Upon learning the ship had struck an iceberg, Chief Baker Charles Joughin retired to his room to drink copius amounts of whiskey. Sometime later, after all the lifeboats were gone, when the ship began to roll to one side, Joughin ran down the side of the ship with "marvelous equilibrium". Then he calmly notched up his life vest and jumped into the 28 degree ocean, without even getting his hair wet, just as the Titanic went down. Accounts say that he survived three hours (although the length of time is debated) in the freezing Atlantic. Some say that this was a result of the amount of alcohol in his blood.

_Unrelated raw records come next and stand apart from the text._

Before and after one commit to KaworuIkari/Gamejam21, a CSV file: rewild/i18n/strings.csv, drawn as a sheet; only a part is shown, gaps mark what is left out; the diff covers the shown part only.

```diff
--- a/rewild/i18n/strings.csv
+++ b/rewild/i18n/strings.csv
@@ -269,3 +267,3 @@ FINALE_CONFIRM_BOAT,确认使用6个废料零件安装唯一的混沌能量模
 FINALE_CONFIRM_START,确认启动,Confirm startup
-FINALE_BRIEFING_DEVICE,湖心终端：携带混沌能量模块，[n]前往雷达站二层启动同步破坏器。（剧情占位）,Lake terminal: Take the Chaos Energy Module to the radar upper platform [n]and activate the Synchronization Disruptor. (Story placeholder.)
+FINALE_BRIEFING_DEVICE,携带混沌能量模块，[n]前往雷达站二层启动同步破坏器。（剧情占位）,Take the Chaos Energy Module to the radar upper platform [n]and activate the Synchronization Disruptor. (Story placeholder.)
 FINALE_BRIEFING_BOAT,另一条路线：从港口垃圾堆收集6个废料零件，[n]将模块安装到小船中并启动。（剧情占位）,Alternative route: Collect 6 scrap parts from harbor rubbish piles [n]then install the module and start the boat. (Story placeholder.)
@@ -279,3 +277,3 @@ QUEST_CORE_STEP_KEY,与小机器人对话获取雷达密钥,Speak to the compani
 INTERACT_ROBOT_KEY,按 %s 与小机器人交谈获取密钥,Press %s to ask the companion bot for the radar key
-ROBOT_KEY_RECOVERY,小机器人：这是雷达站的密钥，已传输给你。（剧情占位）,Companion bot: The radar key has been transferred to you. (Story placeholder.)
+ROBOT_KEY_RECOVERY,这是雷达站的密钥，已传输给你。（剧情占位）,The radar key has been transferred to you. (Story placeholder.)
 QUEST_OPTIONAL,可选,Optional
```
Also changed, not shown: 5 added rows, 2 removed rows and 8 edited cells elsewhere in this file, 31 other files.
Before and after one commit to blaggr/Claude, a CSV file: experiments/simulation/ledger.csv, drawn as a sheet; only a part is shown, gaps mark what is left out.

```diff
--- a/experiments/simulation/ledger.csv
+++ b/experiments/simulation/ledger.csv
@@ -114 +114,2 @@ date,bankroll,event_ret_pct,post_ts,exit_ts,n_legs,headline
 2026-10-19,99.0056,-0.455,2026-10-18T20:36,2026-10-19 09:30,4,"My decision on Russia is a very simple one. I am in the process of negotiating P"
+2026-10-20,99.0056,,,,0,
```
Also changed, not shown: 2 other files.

One of the take home points the book makes is the gallantry of some (but not all) after their fate was sealed:

Captain Smith was said to shout to those who were doomed - "Be British, boys, be British! all the while the band played "Nearer, My God, to Thee"

"'That's all right, boys; keep cool' one of the swimmers replied when they asked him to stay clear (of their lifeboat). Then he swam off, calling back, 'Good luck, God bless you all'"

"Men would go on being brave, but never again would they be brave again in quite the same way. These men on the Titanic had a touch - there was something about Ben Guggenheim changing to evening dress (as the ship rolled on the surface during its final moments) ...about Howard Chase flicking his cigarette as he waved to Mrs Graham...Today nobody could carry off these little gestures of chivalry, but they did that night"



Andy said...

I have always adored this book.

KLIM said...

Yes, it is a very good and simple read and there are plenty of other great quotes/stories in the book. As a breaking news junky, I was particularly fascinated by the wireless technology and how news of the disaster traveled.

I bought it for $1 at a used bookstore.